──────── Records to process

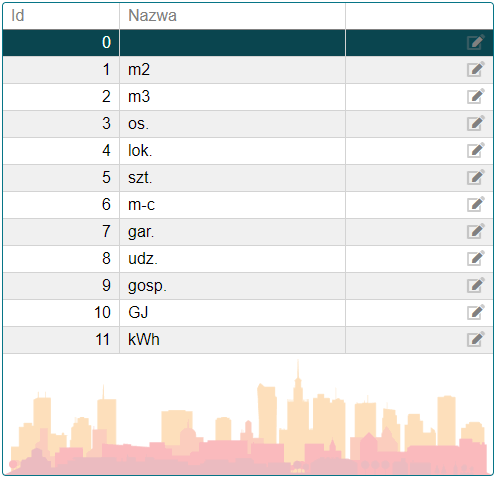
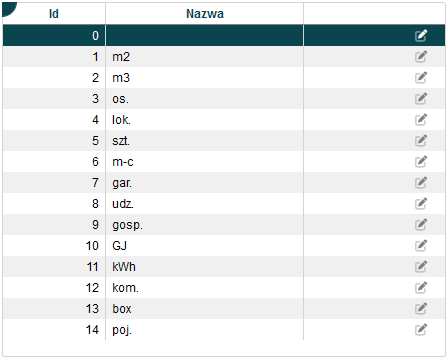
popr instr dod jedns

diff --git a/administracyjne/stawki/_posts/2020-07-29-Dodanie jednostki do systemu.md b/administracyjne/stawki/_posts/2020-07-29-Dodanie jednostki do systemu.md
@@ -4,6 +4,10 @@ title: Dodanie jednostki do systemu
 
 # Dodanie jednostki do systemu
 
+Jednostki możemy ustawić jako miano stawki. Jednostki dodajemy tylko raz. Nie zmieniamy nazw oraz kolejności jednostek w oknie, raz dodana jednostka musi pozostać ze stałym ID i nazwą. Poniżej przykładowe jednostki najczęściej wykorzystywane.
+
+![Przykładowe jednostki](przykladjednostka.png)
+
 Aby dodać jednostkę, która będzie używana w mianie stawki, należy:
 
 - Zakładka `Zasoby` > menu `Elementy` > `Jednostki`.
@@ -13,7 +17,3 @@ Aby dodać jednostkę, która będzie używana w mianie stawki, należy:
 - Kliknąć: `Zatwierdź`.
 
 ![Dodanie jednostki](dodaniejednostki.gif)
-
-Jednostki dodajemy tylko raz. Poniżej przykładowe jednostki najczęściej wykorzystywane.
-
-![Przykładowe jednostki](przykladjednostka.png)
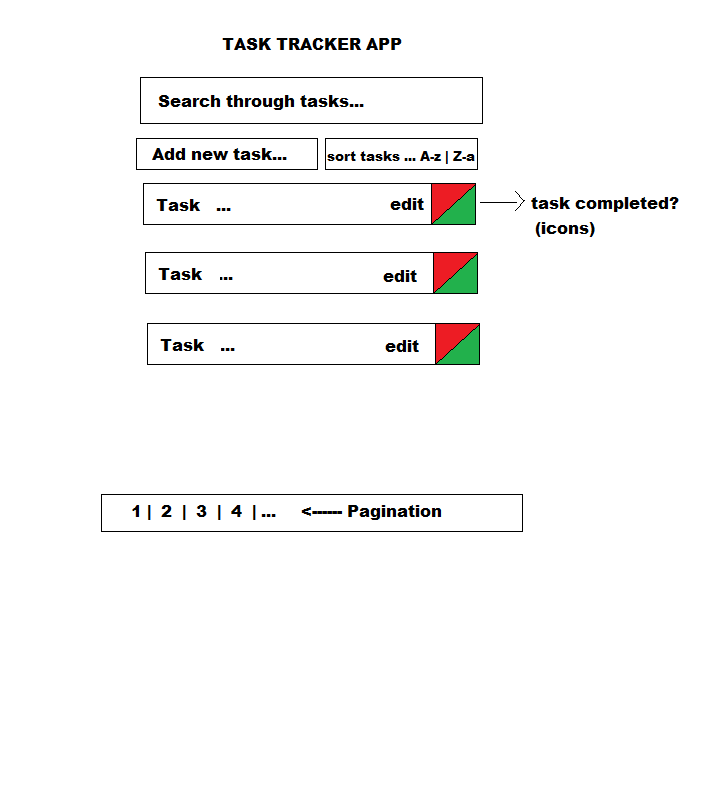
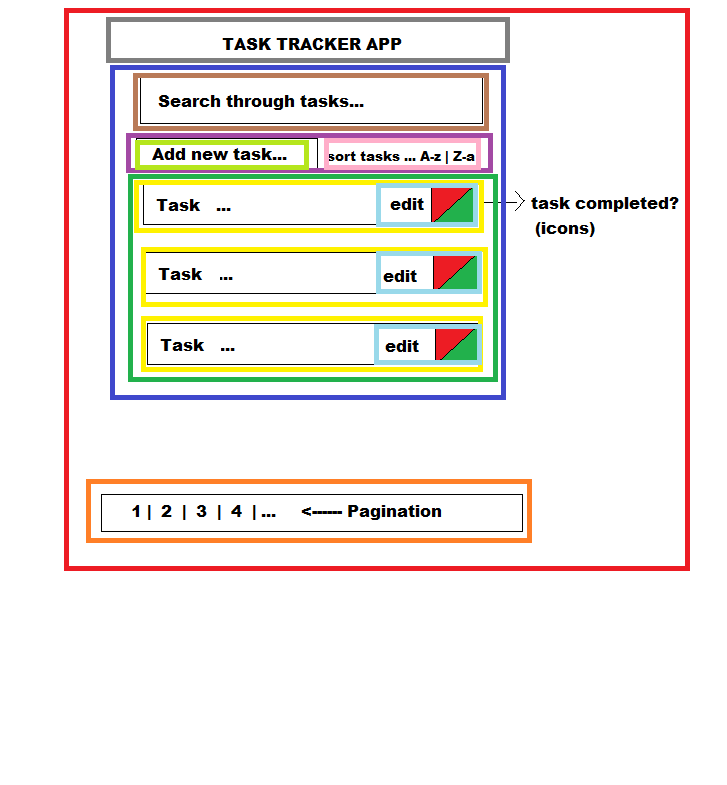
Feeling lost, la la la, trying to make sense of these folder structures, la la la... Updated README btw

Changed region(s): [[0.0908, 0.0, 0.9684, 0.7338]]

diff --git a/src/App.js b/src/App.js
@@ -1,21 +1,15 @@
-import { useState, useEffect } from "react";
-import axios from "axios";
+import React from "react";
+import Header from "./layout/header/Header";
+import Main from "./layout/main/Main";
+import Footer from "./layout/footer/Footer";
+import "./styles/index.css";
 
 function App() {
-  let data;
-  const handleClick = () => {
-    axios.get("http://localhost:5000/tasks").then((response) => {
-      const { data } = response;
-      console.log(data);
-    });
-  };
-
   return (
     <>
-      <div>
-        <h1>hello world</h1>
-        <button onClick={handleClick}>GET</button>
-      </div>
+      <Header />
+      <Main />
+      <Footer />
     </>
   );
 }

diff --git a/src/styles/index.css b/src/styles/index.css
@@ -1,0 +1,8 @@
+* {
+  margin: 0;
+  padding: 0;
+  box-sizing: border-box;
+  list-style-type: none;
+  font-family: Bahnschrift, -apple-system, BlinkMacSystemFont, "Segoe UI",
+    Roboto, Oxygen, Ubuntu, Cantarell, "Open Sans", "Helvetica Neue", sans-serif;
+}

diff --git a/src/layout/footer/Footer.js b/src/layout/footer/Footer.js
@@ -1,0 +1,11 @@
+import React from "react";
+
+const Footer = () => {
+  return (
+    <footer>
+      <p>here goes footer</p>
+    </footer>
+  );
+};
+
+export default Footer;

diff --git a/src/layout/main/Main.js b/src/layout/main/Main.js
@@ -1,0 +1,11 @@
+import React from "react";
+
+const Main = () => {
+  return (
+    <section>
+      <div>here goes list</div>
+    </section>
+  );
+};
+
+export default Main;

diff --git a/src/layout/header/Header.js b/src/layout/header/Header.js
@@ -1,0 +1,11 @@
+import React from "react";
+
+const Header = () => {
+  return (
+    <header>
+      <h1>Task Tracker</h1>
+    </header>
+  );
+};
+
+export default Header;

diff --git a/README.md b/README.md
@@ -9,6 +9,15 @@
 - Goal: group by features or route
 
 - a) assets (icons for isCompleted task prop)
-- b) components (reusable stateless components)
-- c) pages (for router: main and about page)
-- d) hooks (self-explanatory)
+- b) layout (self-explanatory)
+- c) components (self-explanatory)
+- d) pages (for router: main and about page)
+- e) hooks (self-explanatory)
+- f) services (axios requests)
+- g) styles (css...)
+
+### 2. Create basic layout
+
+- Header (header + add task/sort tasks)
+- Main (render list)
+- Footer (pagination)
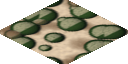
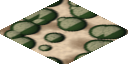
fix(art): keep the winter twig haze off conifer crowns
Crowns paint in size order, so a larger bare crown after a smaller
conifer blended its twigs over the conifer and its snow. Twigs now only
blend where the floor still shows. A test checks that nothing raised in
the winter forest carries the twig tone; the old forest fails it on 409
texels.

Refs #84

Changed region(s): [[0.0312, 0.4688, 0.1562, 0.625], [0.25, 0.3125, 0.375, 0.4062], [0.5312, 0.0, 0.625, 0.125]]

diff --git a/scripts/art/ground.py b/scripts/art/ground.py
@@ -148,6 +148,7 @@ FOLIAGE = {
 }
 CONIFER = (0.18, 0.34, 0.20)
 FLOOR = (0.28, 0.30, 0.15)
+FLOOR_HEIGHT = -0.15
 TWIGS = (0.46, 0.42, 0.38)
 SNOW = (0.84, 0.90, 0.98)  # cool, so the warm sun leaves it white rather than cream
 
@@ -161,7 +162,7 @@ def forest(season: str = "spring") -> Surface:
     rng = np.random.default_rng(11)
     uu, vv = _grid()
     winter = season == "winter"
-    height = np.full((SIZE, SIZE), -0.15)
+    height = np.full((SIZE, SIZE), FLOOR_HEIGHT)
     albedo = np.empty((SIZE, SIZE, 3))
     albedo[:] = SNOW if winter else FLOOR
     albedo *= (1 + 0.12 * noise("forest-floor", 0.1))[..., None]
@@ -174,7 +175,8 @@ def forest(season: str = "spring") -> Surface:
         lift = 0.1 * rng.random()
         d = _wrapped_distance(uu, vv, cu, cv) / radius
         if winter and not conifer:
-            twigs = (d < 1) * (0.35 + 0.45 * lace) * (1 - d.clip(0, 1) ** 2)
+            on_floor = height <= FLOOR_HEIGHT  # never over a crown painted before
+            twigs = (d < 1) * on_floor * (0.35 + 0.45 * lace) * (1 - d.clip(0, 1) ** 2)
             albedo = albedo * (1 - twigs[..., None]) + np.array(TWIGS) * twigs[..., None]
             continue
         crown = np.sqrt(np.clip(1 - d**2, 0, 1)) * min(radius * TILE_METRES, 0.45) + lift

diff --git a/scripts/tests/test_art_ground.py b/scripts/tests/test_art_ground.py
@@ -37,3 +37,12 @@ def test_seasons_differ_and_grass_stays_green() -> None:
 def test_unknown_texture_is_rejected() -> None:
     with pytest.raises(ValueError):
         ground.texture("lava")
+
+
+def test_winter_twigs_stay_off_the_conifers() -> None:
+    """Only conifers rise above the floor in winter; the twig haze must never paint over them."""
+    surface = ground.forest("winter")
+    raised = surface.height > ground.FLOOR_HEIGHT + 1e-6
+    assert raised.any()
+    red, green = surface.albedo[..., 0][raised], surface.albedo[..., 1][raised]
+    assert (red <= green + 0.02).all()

────────────────
──────── Records to process

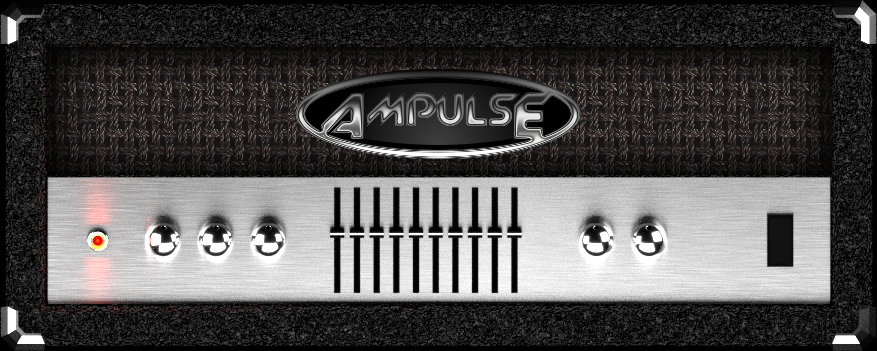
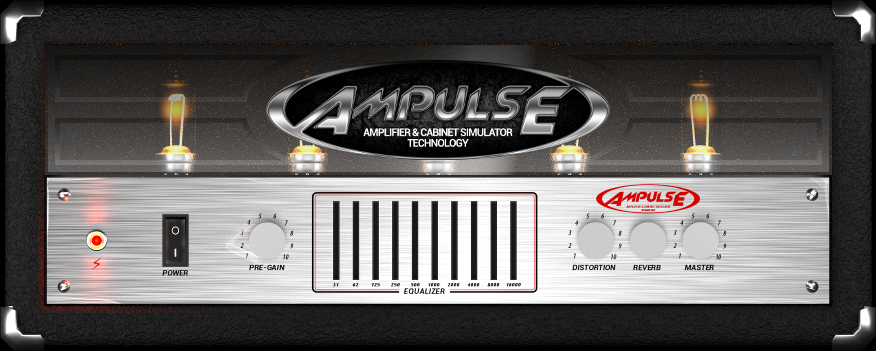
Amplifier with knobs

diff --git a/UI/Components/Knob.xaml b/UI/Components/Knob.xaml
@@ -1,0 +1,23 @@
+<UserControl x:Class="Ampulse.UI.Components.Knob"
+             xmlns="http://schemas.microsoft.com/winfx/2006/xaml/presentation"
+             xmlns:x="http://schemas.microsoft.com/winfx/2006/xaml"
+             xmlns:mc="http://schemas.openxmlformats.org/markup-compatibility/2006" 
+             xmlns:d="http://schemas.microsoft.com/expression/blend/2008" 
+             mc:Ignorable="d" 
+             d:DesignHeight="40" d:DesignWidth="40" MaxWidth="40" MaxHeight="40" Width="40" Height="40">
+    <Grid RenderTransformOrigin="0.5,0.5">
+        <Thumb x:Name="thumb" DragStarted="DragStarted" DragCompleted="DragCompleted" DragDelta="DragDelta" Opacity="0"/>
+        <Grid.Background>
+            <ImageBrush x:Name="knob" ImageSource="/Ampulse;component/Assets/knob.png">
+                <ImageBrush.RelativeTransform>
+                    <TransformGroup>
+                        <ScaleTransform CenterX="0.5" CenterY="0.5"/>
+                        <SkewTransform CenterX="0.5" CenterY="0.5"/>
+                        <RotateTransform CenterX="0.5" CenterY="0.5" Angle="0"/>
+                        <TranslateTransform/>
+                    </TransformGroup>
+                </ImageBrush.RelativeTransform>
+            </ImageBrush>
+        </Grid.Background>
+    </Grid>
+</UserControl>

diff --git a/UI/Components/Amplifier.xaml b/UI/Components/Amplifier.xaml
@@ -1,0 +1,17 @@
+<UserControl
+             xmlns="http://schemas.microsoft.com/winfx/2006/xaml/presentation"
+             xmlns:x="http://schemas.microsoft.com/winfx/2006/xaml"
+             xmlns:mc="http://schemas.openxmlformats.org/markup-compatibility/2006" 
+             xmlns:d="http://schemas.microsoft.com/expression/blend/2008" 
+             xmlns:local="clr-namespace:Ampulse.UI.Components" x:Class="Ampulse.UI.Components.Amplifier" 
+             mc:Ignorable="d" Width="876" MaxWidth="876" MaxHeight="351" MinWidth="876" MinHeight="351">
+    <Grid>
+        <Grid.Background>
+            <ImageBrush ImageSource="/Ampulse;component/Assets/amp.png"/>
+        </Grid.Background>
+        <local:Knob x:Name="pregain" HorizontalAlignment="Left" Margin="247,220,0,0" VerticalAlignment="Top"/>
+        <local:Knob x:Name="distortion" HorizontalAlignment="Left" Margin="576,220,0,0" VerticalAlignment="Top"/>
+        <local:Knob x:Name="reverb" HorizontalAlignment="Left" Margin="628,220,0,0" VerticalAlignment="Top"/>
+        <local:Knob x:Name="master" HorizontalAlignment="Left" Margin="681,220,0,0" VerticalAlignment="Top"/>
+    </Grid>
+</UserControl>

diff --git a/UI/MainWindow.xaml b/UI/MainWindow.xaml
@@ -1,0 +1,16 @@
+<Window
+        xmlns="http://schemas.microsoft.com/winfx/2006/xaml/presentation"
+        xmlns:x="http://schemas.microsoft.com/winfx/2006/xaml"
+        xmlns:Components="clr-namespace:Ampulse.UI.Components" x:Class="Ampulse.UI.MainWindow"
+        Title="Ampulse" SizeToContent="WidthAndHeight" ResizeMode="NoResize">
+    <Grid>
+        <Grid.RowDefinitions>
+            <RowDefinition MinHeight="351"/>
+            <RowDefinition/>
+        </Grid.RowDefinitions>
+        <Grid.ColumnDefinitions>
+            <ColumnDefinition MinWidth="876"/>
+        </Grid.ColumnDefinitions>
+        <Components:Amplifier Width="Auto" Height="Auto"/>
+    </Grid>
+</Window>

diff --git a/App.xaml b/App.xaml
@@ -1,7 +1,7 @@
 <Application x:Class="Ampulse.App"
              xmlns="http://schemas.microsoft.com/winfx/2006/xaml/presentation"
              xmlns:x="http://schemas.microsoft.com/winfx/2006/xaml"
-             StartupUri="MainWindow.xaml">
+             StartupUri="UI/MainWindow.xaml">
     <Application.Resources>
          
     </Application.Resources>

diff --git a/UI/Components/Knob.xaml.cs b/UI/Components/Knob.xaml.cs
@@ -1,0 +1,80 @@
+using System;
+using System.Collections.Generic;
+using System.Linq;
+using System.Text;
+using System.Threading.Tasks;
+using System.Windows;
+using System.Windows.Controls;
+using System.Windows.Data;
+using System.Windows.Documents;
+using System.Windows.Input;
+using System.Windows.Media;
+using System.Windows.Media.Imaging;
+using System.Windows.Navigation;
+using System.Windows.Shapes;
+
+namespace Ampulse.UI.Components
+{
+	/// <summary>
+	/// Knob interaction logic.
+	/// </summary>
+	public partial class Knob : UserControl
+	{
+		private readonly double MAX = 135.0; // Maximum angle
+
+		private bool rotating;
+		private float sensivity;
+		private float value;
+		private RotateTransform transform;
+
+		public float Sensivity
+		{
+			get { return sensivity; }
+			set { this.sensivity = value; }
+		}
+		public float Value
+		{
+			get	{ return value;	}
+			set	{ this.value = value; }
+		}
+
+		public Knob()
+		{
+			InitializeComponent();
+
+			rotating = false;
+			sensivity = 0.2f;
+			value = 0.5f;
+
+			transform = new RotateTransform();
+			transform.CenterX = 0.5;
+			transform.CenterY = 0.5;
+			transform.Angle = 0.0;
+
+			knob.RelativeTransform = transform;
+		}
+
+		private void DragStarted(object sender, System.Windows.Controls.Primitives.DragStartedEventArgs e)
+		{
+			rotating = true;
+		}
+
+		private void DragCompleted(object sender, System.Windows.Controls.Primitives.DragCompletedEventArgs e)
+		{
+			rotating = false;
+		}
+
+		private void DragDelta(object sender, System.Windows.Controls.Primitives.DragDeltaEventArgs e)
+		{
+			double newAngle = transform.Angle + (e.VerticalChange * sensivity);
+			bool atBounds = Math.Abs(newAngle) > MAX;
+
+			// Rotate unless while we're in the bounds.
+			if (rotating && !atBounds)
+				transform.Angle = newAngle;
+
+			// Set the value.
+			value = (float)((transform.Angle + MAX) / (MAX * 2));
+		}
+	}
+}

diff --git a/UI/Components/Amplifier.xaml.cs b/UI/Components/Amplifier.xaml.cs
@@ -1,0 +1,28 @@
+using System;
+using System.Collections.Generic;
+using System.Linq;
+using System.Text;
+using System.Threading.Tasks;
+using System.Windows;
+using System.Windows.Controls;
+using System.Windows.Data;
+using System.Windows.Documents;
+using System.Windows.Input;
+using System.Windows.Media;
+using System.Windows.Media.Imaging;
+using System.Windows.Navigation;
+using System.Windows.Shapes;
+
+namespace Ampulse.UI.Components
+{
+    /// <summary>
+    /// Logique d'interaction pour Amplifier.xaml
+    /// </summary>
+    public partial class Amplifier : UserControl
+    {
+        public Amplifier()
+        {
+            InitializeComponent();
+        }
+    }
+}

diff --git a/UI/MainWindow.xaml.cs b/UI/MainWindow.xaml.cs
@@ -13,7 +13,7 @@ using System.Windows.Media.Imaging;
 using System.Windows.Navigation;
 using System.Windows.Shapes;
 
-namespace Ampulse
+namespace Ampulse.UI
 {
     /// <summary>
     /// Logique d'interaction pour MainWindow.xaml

────────────────
──────── Records to process

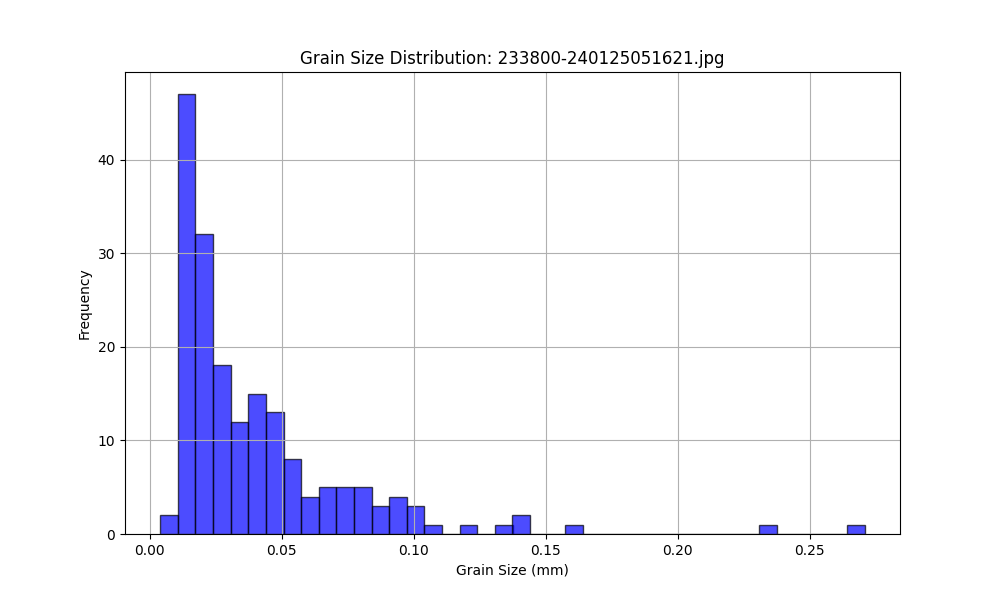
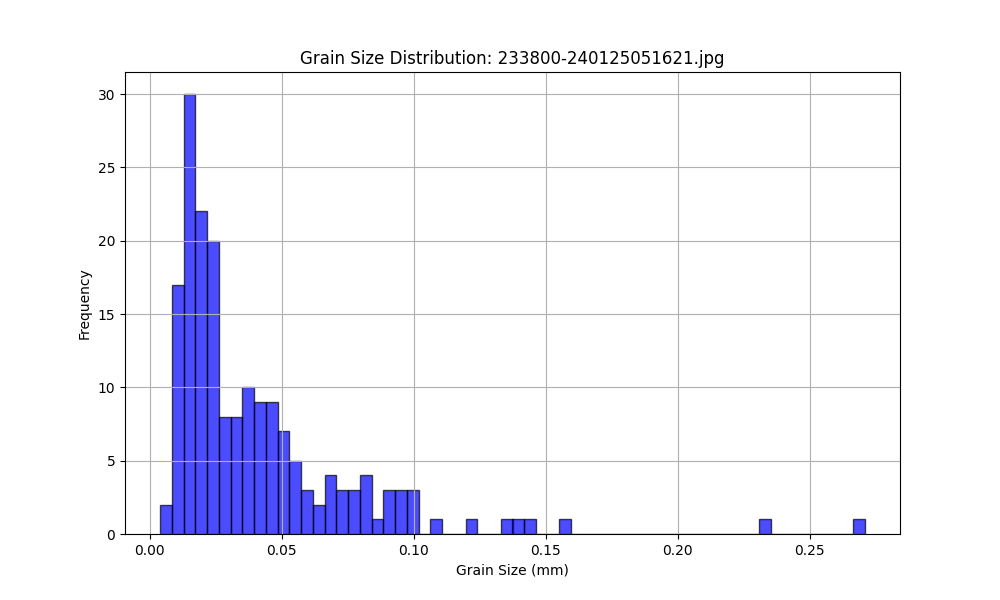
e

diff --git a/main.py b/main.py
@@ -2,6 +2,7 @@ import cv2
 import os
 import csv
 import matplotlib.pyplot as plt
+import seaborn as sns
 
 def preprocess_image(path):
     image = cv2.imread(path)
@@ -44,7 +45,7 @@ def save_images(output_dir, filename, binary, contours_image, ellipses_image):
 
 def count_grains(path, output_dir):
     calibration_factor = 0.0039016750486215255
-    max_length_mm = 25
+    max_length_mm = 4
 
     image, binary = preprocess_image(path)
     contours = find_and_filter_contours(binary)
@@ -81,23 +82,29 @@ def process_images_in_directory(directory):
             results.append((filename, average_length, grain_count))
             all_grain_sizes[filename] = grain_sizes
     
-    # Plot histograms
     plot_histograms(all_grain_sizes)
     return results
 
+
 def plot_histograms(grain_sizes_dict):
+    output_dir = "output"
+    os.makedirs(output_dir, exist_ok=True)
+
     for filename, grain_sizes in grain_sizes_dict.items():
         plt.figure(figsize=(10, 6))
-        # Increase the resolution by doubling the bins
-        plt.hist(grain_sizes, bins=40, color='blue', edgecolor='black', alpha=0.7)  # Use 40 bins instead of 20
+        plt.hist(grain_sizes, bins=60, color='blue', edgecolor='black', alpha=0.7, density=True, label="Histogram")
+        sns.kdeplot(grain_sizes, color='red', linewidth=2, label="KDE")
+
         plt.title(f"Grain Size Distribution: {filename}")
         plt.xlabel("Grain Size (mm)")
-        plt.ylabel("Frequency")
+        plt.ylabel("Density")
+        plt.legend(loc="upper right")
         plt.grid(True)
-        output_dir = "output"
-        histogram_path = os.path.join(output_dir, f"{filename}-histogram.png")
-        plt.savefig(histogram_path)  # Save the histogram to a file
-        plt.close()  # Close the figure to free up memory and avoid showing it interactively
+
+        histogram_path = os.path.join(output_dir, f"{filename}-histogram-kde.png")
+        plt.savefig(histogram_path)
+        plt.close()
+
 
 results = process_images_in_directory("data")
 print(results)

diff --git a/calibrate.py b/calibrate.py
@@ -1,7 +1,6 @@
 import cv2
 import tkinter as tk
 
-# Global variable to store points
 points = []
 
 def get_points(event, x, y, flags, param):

────────────────

## Exercise goal:
Tally up the lines holding the string "const" in the data above, and respond with nothing but the number.

## Answer area:
5